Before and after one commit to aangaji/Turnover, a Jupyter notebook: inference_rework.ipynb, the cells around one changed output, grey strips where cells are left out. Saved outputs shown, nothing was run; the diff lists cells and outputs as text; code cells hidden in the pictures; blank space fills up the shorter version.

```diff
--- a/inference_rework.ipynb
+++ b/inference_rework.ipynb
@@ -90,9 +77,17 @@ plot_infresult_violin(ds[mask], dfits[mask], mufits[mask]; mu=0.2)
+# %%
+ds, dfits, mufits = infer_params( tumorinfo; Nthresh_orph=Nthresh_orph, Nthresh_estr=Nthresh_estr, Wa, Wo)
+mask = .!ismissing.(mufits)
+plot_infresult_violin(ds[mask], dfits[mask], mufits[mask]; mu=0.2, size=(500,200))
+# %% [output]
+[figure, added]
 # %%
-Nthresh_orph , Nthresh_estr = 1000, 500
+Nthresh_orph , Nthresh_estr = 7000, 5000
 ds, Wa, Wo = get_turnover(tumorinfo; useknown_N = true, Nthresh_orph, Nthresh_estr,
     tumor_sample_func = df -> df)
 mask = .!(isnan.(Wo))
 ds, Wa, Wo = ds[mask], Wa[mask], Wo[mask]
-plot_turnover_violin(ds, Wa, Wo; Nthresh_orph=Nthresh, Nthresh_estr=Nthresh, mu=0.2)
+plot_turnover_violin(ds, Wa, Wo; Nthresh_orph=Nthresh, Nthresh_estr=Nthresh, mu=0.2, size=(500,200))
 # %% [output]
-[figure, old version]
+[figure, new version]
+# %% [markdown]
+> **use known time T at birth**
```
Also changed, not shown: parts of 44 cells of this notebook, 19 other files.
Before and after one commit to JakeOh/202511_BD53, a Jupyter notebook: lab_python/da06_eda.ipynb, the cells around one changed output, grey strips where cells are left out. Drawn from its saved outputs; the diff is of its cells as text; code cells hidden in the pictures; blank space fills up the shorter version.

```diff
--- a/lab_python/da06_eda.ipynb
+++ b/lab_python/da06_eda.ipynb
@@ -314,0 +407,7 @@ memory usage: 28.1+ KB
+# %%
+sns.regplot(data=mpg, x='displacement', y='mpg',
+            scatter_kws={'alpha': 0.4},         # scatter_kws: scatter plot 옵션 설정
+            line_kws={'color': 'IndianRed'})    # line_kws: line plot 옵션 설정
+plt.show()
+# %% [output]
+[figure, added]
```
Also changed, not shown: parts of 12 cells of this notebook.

▶ [What this task involves]: Return each line of the data above that includes the word "mask".

▶ [Answer to the exercise]:
@@ -90,9 +77,17 @@ plot_infresult_violin(ds[mask], dfits[mask], mufits[mask]; mu=0.2)
+mask = .!ismissing.(mufits)
+plot_infresult_violin(ds[mask], dfits[mask], mufits[mask]; mu=0.2, size=(500,200))
 mask = .!(isnan.(Wo))
 ds, Wa, Wo = ds[mask], Wa[mask], Wo[mask]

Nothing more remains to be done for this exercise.